So God looked on the Israelites and was concerned about them.
God saw the sons of Israel, and God took notice of them.
He looked down on the Israelites and felt deep concern for their welfare.
God saw what was going on with Israel. God understood.
And God’s eyes were turned to the children of Israel and he gave them the knowledge of himself.
God looked upon the Israelites, and God took notice of them.
And God looked upon the children of Israel, and God acknowledged them .
|NET © [draft] ITL|
|NET © Notes||
1 tn Heb “and God saw.”

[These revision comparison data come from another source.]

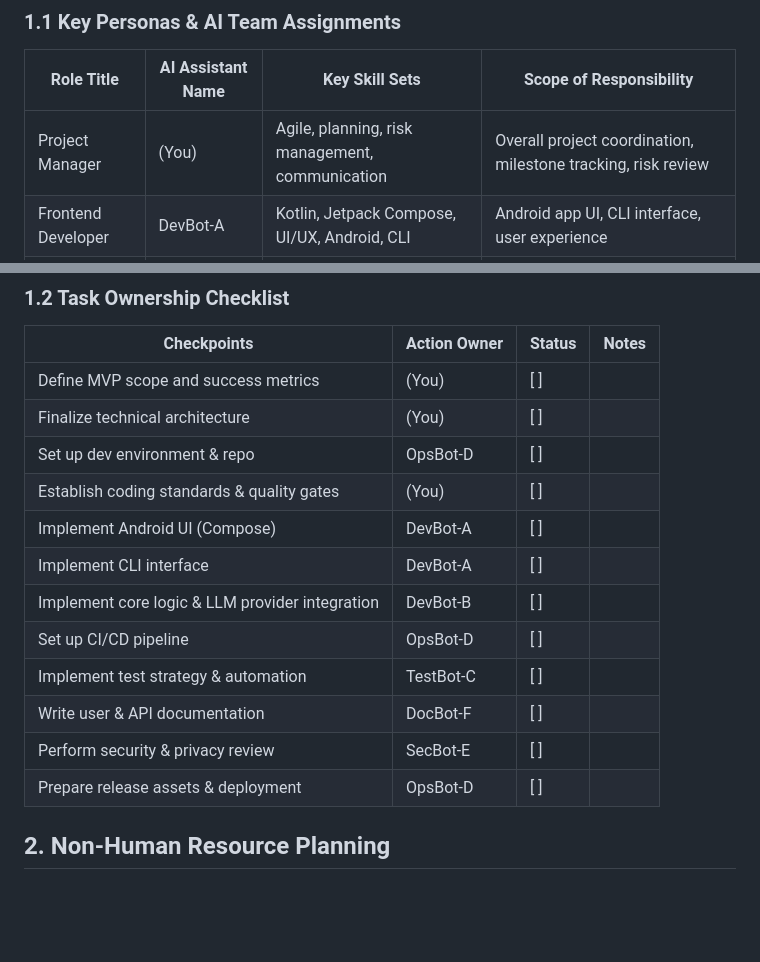
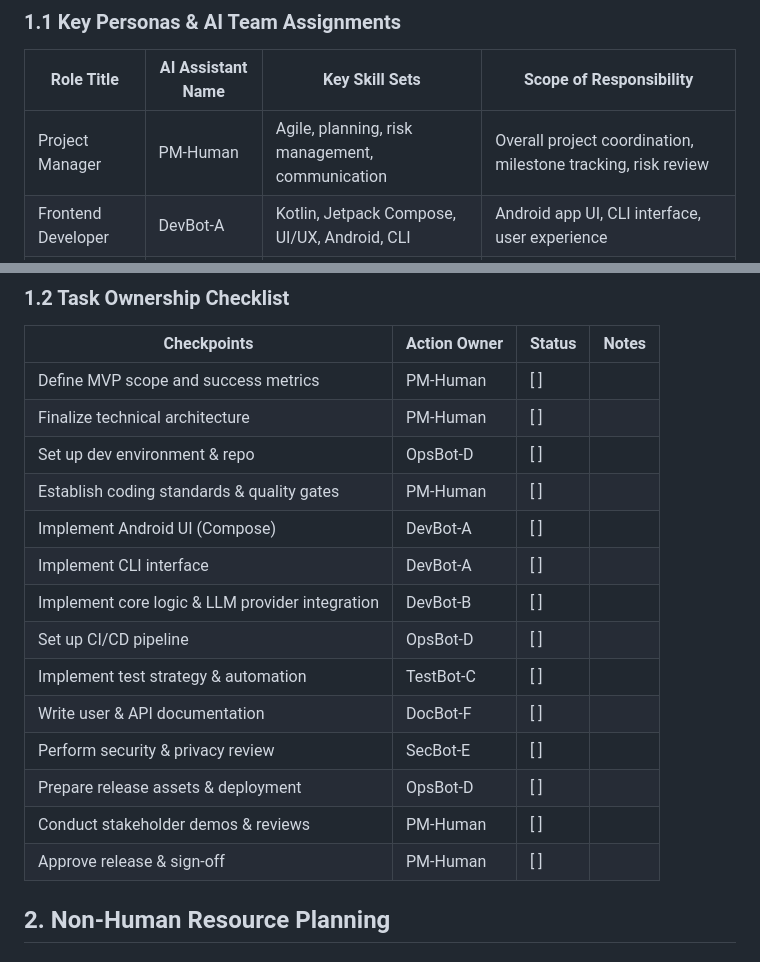
Before and after one commit to vn6295337/askme, a Markdown page: docs/planning/resource_planning.md, 2 parts joined by grey strips. GitHub-like rendering; blank space fills up the shorter version.

```diff
--- a/docs/planning/resource_planning.md
+++ b/docs/planning/resource_planning.md
@@ -6,7 +6,7 @@
 
 | Role Title            | AI Assistant Name | Key Skill Sets                                      | Scope of Responsibility                                      |
 |-----------------------|------------------|-----------------------------------------------------|--------------------------------------------------------------|
-| Project Manager       | (You)            | Agile, planning, risk management, communication      | Overall project coordination, milestone tracking, risk review |
+| Project Manager       | PM-Human         | Agile, planning, risk management, communication      | Overall project coordination, milestone tracking, risk review |
 | Frontend Developer    | DevBot-A         | Kotlin, Jetpack Compose, UI/UX, Android, CLI         | Android app UI, CLI interface, user experience               |
 | Backend Developer     | DevBot-B         | Kotlin Multiplatform, API integration, LLMs          | Core logic, LLM provider integration, model management       |
 | QA Engineer           | TestBot-C        | Test automation, manual testing, CI/CD, coverage     | Test strategy, unit/integration/UI tests, quality gates      |
@@ -18,10 +18,10 @@
 
 | Checkpoints                                      | Action Owner | Status | Notes |
 |--------------------------------------------------|--------------|--------|-------|
-| Define MVP scope and success metrics             | (You)        | [ ]    |       |
-| Finalize technical architecture                  | (You)        | [ ]    |       |
+| Define MVP scope and success metrics             | PM-Human     | [ ]    |       |
+| Finalize technical architecture                  | PM-Human     | [ ]    |       |
 | Set up dev environment & repo                    | OpsBot-D     | [ ]    |       |
-| Establish coding standards & quality gates       | (You)        | [ ]    |       |
+| Establish coding standards & quality gates       | PM-Human     | [ ]    |       |
 | Implement Android UI (Compose)                   | DevBot-A     | [ ]    |       |
 | Implement CLI interface                          | DevBot-A     | [ ]    |       |
 | Implement core logic & LLM provider integration  | DevBot-B     | [ ]    |       |
@@ -30,6 +30,8 @@
 | Write user & API documentation                   | DocBot-F     | [ ]    |       |
 | Perform security & privacy review                | SecBot-E     | [ ]    |       |
 | Prepare release assets & deployment              | OpsBot-D     | [ ]    |       |
+| Conduct stakeholder demos & reviews              | PM-Human     | [ ]    |       |
+| Approve release & sign-off                       | PM-Human     | [ ]    |       |
 
 
 ## 2. Non-Human Resource Planning
```
Also changed, not shown: docs/planning/105_checklist.md (+92 -92 lines).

2 tn Heb “and God knew” (יָדַע, yada’). The last clause contains a widely used verb for knowing, but it leaves the object unexpressed within the clause, so as to allow all that vv. 23-24 have described to serve as the compelling content of God’s knowing. (Many modern English versions supply an object for the verb following the LXX, which reads “knew them.”) The idea seems to be that God took personal knowledge of, noticed, or regarded them. In other passages the verb “know” is similar in meaning to “save” or “show pity.” See especially Gen 18:21, Ps 1:6; 31:7, and Amos 3:2. Exodus has already provided an example of the results of not knowing in 1:8 (cf. 5:2).